- _What the task requires_
Line by line, give the data again exactly as it appears.

- _Records for this task_
= Beginning of Section =

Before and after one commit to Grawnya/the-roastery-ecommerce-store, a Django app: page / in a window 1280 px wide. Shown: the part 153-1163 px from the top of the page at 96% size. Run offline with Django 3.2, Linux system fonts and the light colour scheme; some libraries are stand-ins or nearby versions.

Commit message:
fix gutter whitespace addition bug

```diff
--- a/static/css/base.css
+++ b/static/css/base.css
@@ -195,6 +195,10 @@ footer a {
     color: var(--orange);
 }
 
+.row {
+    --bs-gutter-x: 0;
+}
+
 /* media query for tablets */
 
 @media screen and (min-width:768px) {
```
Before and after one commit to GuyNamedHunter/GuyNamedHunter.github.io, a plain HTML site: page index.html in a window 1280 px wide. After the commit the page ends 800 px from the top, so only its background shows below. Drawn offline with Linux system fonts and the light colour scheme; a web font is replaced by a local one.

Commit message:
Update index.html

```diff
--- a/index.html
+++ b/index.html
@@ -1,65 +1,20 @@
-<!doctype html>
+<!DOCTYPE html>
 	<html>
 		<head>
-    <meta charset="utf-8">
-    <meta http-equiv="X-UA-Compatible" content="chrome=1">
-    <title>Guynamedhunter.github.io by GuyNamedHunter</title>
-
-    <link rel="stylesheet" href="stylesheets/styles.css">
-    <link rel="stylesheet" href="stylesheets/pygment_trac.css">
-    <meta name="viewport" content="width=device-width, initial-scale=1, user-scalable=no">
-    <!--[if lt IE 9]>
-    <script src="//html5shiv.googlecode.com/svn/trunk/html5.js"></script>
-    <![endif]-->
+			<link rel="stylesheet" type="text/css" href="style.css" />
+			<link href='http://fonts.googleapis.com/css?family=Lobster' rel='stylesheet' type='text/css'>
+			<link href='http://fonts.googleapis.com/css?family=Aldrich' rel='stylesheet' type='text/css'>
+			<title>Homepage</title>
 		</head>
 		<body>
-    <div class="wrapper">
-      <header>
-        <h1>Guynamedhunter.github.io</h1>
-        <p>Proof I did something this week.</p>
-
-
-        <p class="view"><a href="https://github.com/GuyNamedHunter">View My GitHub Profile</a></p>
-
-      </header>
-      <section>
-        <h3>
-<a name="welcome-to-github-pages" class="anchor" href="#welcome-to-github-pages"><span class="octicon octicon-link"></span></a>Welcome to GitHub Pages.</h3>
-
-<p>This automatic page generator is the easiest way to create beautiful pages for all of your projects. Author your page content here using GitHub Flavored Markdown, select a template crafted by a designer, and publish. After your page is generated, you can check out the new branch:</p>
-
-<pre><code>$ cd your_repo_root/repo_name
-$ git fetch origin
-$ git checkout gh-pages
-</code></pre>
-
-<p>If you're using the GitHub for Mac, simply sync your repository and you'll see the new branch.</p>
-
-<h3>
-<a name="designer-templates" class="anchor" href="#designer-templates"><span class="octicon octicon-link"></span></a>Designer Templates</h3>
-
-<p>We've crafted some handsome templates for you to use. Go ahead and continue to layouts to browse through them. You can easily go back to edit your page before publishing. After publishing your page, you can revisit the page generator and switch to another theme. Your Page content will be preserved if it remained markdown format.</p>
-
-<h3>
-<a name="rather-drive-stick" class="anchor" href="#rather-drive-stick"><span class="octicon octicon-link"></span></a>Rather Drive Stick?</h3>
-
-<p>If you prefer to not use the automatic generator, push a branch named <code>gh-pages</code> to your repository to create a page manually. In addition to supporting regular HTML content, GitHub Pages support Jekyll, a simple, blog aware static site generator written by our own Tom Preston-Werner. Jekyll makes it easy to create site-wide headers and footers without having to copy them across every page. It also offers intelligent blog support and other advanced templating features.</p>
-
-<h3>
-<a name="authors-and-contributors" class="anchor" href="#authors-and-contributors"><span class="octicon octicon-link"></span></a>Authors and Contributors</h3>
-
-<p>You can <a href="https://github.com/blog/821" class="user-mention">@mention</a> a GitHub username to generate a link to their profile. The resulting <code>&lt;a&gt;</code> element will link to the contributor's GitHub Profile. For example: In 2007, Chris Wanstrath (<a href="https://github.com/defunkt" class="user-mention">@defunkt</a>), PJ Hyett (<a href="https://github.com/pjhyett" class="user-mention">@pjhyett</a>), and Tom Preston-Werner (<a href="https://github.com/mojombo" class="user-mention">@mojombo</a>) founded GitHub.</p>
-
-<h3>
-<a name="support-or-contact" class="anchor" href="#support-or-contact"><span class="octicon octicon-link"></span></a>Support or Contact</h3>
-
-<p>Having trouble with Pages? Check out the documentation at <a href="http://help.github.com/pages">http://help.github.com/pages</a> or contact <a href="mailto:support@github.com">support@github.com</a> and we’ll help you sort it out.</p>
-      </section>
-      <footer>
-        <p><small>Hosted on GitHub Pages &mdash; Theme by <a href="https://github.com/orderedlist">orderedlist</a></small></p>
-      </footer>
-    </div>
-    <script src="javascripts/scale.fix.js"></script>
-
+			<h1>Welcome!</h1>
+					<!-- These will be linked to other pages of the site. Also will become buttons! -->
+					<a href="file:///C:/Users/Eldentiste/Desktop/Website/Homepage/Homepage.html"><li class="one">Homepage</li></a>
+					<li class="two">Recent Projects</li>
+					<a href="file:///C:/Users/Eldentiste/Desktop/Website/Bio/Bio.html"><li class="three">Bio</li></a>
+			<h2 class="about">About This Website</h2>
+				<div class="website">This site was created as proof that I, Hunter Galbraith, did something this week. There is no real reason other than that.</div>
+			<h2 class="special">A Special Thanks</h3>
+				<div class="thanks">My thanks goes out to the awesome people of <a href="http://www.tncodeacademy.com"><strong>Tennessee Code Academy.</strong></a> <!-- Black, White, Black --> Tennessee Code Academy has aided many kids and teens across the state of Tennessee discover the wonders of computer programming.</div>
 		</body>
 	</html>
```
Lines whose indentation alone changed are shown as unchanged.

= End of Section =

- _Response for this exercise_
Before and after one commit to Grawnya/the-roastery-ecommerce-store, a Django app: page / in a window 1280 px wide. Shown: the part 153-1163 px from the top of the page at 96% size. Run offline with Django 3.2, Linux system fonts and the light colour scheme; some libraries are stand-ins or nearby versions.

Commit message:
fix gutter whitespace addition bug

```diff
--- a/static/css/base.css
+++ b/static/css/base.css
@@ -195,6 +195,10 @@ footer a {
     color: var(--orange);
 }
 
+.row {
+    --bs-gutter-x: 0;
+}
+
 /* media query for tablets */
 
 @media screen and (min-width:768px) {
```
Before and after one commit to GuyNamedHunter/GuyNamedHunter.github.io, a plain HTML site: page index.html in a window 1280 px wide. After the commit the page ends 800 px from the top, so only its background shows below. Drawn offline with Linux system fonts and the light colour scheme; a web font is replaced by a local one.

Commit message:
Update index.html

```diff
--- a/index.html
+++ b/index.html
@@ -1,65 +1,20 @@
-<!doctype html>
+<!DOCTYPE html>
 	<html>
 		<head>
-    <meta charset="utf-8">
-    <meta http-equiv="X-UA-Compatible" content="chrome=1">
-    <title>Guynamedhunter.github.io by GuyNamedHunter</title>
-
-    <link rel="stylesheet" href="stylesheets/styles.css">
-    <link rel="stylesheet" href="stylesheets/pygment_trac.css">
-    <meta name="viewport" content="width=device-width, initial-scale=1, user-scalable=no">
-    <!--[if lt IE 9]>
-    <script src="//html5shiv.googlecode.com/svn/trunk/html5.js"></script>
-    <![endif]-->
+			<link rel="stylesheet" type="text/css" href="style.css" />
+			<link href='http://fonts.googleapis.com/css?family=Lobster' rel='stylesheet' type='text/css'>
+			<link href='http://fonts.googleapis.com/css?family=Aldrich' rel='stylesheet' type='text/css'>
+			<title>Homepage</title>
 		</head>
 		<body>
-    <div class="wrapper">
-      <header>
-        <h1>Guynamedhunter.github.io</h1>
-        <p>Proof I did something this week.</p>
-
-
-        <p class="view"><a href="https://github.com/GuyNamedHunter">View My GitHub Profile</a></p>
-
-      </header>
-      <section>
-        <h3>
-<a name="welcome-to-github-pages" class="anchor" href="#welcome-to-github-pages"><span class="octicon octicon-link"></span></a>Welcome to GitHub Pages.</h3>
-
-<p>This automatic page generator is the easiest way to create beautiful pages for all of your projects. Author your page content here using GitHub Flavored Markdown, select a template crafted by a designer, and publish. After your page is generated, you can check out the new branch:</p>
-
-<pre><code>$ cd your_repo_root/repo_name
-$ git fetch origin
-$ git checkout gh-pages
-</code></pre>
-
-<p>If you're using the GitHub for Mac, simply sync your repository and you'll see the new branch.</p>
-
-<h3>
-<a name="designer-templates" class="anchor" href="#designer-templates"><span class="octicon octicon-link"></span></a>Designer Templates</h3>
-
-<p>We've crafted some handsome templates for you to use. Go ahead and continue to layouts to browse through them. You can easily go back to edit your page before publishing. After publishing your page, you can revisit the page generator and switch to another theme. Your Page content will be preserved if it remained markdown format.</p>
-
-<h3>
-<a name="rather-drive-stick" class="anchor" href="#rather-drive-stick"><span class="octicon octicon-link"></span></a>Rather Drive Stick?</h3>
-
-<p>If you prefer to not use the automatic generator, push a branch named <code>gh-pages</code> to your repository to create a page manually. In addition to supporting regular HTML content, GitHub Pages support Jekyll, a simple, blog aware static site generator written by our own Tom Preston-Werner. Jekyll makes it easy to create site-wide headers and footers without having to copy them across every page. It also offers intelligent blog support and other advanced templating features.</p>
-
-<h3>
-<a name="authors-and-contributors" class="anchor" href="#authors-and-contributors"><span class="octicon octicon-link"></span></a>Authors and Contributors</h3>
-
-<p>You can <a href="https://github.com/blog/821" class="user-mention">@mention</a> a GitHub username to generate a link to their profile. The resulting <code>&lt;a&gt;</code> element will link to the contributor's GitHub Profile. For example: In 2007, Chris Wanstrath (<a href="https://github.com/defunkt" class="user-mention">@defunkt</a>), PJ Hyett (<a href="https://github.com/pjhyett" class="user-mention">@pjhyett</a>), and Tom Preston-Werner (<a href="https://github.com/mojombo" class="user-mention">@mojombo</a>) founded GitHub.</p>
-
-<h3>
-<a name="support-or-contact" class="anchor" href="#support-or-contact"><span class="octicon octicon-link"></span></a>Support or Contact</h3>
-
-<p>Having trouble with Pages? Check out the documentation at <a href="http://help.github.com/pages">http://help.github.com/pages</a> or contact <a href="mailto:support@github.com">support@github.com</a> and we’ll help you sort it out.</p>
-      </section>
-      <footer>
-        <p><small>Hosted on GitHub Pages &mdash; Theme by <a href="https://github.com/orderedlist">orderedlist</a></small></p>
-      </footer>
-    </div>
-    <script src="javascripts/scale.fix.js"></script>
-
+			<h1>Welcome!</h1>
+					<!-- These will be linked to other pages of the site. Also will become buttons! -->
+					<a href="file:///C:/Users/Eldentiste/Desktop/Website/Homepage/Homepage.html"><li class="one">Homepage</li></a>
+					<li class="two">Recent Projects</li>
+					<a href="file:///C:/Users/Eldentiste/Desktop/Website/Bio/Bio.html"><li class="three">Bio</li></a>
+			<h2 class="about">About This Website</h2>
+				<div class="website">This site was created as proof that I, Hunter Galbraith, did something this week. There is no real reason other than that.</div>
+			<h2 class="special">A Special Thanks</h3>
+				<div class="thanks">My thanks goes out to the awesome people of <a href="http://www.tncodeacademy.com"><strong>Tennessee Code Academy.</strong></a> <!-- Black, White, Black --> Tennessee Code Academy has aided many kids and teens across the state of Tennessee discover the wonders of computer programming.</div>
 		</body>
 	</html>
```
Lines whose indentation alone changed are shown as unchanged.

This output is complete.